Of course, it is important for our schools to contribute to social mobility, not least because this was the intent of our founders more than five centuries ago. We have a small bursary fund which enables boys (and girls) to attend the senior schools who would otherwise be unable to do so. In fact, we wish it were bigger, as we are conscious that there are more children out there who could benefit from our education. I am always particularly pleased when a boy who has benefitted from a bursary achieves outstanding examination results and leaves to attend one of our top institutions because it is self-evident that we have had a transformational effect on his life.
It is also important that our boys understand that they are fortunate to have the opportunities that they do. This is one of the reasons why Thursday afternoons are devoted (for Years 10-13) to service and the community. Each week over a hundred boys depart Burton Walks during Thursday lunchtime heading to local charities, old people’s homes and primary schools. In addition, boys are encouraged to think about how they can, through their charity work, support local people in need. Those of you with boys in Years 6-9 will have recently completed your returns for the summer Enrichment Days, where hundreds of our younger pupils will have the chance to do something to improve our local environment for the benefit of the community.
Although I wish that the press would get off our case and let us do the very best job we can, I acknowledge that it is important for us to be collectively a force for good in society. We have a duty to reach out to those around us, whether local schools with less favourable circumstances or community groups. What’s more, our boys benefit from this interaction, not least because they need to understand the perspectives of all in society rather than the narrower cross-section encountered in their classes.
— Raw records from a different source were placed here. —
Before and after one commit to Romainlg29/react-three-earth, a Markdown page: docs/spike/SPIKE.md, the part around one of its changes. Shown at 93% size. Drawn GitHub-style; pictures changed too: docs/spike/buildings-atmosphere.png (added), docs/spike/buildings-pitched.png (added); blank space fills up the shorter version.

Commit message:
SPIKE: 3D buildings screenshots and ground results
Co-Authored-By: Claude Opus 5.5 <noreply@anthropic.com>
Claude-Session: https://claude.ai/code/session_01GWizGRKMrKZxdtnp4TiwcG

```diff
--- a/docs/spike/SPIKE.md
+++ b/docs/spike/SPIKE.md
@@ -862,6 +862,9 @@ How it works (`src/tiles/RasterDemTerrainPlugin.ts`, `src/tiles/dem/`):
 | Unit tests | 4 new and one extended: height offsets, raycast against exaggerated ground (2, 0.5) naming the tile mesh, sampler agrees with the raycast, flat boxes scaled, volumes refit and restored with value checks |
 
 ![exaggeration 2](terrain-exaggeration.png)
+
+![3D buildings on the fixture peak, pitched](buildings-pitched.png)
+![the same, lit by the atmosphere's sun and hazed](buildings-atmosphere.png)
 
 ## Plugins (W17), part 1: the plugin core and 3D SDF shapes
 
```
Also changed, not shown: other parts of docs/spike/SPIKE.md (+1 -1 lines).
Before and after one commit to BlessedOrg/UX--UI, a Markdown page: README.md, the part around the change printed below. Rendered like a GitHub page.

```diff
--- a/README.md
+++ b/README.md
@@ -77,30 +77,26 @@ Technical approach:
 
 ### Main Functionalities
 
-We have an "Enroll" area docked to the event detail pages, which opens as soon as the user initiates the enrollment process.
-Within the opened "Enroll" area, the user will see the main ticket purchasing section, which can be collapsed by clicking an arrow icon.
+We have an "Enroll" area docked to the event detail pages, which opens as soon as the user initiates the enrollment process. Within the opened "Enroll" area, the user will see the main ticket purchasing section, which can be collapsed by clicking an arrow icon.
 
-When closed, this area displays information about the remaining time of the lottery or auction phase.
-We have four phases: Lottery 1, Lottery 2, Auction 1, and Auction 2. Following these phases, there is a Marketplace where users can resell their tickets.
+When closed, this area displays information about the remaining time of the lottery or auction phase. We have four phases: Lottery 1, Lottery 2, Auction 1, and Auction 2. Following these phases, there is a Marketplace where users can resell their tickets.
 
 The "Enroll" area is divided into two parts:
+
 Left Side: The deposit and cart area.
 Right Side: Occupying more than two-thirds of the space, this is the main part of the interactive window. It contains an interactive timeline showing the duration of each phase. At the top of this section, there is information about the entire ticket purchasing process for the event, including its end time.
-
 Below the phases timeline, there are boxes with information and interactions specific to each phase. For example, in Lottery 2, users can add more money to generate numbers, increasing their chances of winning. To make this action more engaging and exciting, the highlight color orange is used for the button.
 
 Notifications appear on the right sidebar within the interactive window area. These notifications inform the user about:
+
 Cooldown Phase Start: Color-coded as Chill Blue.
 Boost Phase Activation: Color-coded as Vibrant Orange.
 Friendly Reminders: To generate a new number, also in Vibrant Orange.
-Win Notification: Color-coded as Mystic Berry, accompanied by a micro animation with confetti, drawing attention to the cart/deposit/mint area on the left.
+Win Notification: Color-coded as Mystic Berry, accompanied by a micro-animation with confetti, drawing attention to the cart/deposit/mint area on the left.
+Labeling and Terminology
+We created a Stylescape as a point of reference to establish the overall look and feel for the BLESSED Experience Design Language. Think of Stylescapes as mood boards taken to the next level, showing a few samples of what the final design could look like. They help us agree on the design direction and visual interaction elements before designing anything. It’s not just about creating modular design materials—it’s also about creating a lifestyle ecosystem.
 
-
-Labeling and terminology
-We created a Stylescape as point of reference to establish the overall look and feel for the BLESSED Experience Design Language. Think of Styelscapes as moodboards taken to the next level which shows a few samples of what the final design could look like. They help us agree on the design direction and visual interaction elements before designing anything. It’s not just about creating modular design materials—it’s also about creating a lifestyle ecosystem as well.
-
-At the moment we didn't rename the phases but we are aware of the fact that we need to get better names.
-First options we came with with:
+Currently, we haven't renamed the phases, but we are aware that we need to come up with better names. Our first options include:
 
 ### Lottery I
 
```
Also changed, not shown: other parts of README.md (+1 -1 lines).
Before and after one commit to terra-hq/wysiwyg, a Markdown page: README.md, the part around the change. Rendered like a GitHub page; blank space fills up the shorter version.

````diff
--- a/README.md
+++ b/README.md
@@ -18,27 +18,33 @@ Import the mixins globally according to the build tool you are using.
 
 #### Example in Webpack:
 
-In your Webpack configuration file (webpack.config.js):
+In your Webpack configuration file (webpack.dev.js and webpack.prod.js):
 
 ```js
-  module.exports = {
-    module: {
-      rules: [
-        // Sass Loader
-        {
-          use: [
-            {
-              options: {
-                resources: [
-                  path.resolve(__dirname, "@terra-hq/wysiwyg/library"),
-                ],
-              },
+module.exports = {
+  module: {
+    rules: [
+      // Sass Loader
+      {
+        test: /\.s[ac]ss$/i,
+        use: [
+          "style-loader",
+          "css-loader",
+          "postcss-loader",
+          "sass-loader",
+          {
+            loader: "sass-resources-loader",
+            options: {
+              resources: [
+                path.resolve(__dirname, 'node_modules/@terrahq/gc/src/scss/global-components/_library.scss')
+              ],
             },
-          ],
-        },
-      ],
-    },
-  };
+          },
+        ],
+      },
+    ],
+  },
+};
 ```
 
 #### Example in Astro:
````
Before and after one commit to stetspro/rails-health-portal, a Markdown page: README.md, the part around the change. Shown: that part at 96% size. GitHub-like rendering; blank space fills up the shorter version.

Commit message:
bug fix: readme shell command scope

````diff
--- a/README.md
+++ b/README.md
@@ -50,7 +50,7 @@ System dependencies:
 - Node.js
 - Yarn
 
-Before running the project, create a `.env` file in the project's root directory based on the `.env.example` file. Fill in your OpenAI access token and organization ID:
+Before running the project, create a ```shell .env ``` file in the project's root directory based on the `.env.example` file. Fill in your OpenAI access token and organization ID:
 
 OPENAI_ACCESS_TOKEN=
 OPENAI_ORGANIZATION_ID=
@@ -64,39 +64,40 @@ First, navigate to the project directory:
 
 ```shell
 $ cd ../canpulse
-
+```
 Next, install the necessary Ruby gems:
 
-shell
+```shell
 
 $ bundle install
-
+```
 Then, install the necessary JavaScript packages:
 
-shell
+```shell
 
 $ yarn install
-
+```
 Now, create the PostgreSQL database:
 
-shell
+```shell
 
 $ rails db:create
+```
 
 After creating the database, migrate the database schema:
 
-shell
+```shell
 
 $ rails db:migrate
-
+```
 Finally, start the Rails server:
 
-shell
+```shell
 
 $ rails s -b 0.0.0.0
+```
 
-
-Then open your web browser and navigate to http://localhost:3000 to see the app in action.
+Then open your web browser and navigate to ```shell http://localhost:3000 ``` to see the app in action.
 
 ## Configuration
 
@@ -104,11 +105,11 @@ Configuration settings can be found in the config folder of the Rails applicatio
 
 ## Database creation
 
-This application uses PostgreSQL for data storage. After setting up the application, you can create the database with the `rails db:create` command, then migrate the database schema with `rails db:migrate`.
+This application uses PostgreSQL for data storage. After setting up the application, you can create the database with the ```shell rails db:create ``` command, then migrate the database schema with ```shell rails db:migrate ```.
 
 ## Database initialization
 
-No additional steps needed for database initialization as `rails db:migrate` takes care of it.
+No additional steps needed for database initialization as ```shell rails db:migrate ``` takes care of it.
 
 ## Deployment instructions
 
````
The new website contains details of our public benefit work – https://lsf.org/foundation-office/public-benefit/ – and we are always looking out for further opportunities to make a substantive difference to the lives of those around us.